  23. Omar, H., Embi, M. A., & Yunus, M. M. (2012). ESL learners' interaction in an online discussion via Facebook. Asian Social Science, 8(11), 67.
  24. Owusu-Fordjour, C., Koomson, C. K., & Hanson, D. (2020). The impact of covid-19 on learning-the perspective of
  25. the Ghanaian student. European Journal of Education Studies. DOI: 10.5281/zenodo.3753586
  26. Parra, G. E. C. (2000). Learning English through online discussion groups. Journal of Adolescent & Adult Literacy, 36-38.
  27. Perveen, A. (2016). Synchronous and asynchronous e-language learning: A case study of virtual university of Pakistan. Open Praxis, 8(1), 21-39.
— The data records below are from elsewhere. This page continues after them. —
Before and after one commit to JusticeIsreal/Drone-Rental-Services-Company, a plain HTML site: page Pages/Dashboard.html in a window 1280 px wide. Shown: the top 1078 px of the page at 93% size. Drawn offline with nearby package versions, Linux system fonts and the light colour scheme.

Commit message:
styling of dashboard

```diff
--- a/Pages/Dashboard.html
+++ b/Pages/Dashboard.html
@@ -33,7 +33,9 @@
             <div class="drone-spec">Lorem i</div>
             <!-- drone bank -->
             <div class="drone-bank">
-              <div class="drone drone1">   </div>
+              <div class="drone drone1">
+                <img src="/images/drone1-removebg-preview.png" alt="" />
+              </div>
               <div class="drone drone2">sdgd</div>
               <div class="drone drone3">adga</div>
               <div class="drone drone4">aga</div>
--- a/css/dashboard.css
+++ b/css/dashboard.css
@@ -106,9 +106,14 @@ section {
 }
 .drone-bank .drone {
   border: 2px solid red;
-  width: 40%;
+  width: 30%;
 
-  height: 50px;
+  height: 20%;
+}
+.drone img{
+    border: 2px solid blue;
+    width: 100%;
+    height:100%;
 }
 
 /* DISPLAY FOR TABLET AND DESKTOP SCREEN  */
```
  28. Ragupathi, K. (2018). Facilitating effective online discussions: Resource guide. Centre for Development of Teaching and Learning (CDTL).
  29. Saldana, J. (2011). Fundamentals of qualitative research. New York: Oxford University Press.
  30. Salmon, G. (2013). E-tivities: The key to active online learning. Routledge.
  31. Shahabadi, M. M., & Uplane, M. (2015). Synchronous and asynchronous e-learning styles and academic performance of e-learners. Procedia-Social and Behavioral Sciences, 176(20), 129-138.
  32. Sutherland‐Smith, W. (2002). Integrating online discussion in an Australian intensive English language course. TESOL journal, 11(3), 31-35.
  33. Tuan, L. T. (2011). Negotiating tasks in EFL classrooms. Journal of Language Teaching & Research, 2(1).
  34. Velavan, T. P., & Meyer, C. G. (2020). The COVID-19 epidemic. Trop Med Int Health, 25(3), 278-280. doi:10.1111/tmi.13383
  35. Wdowik, S. (2014). Using a synchronous online learning environment to promote and enhance transactional engagement beyond the classroom. Campus-Wide Information Systems.
  36. Williams, L., & Lahman, M. (2011). Online discussion, student engagement, and critical thinking. Journal of Political Science Education, 7(2), 143-162.
  37. World Health Organization. (2020). Key Messages and Actions for COVID-19 Prevention and Control in Schools. Retrieved from https://www.who.int/docs/default-source/coronaviruse/key-messages-and-actions-for-covid-19-prevention-and-control-in-schools-march-2020.pdf?sfvrsn=baf81d52_4
  38. Yamada, M. (2009). The role of social presence in learner-centered communicative language learning using synchronous computer-mediated communication: Experimental study. Computers & Education, 52(4), 820-833.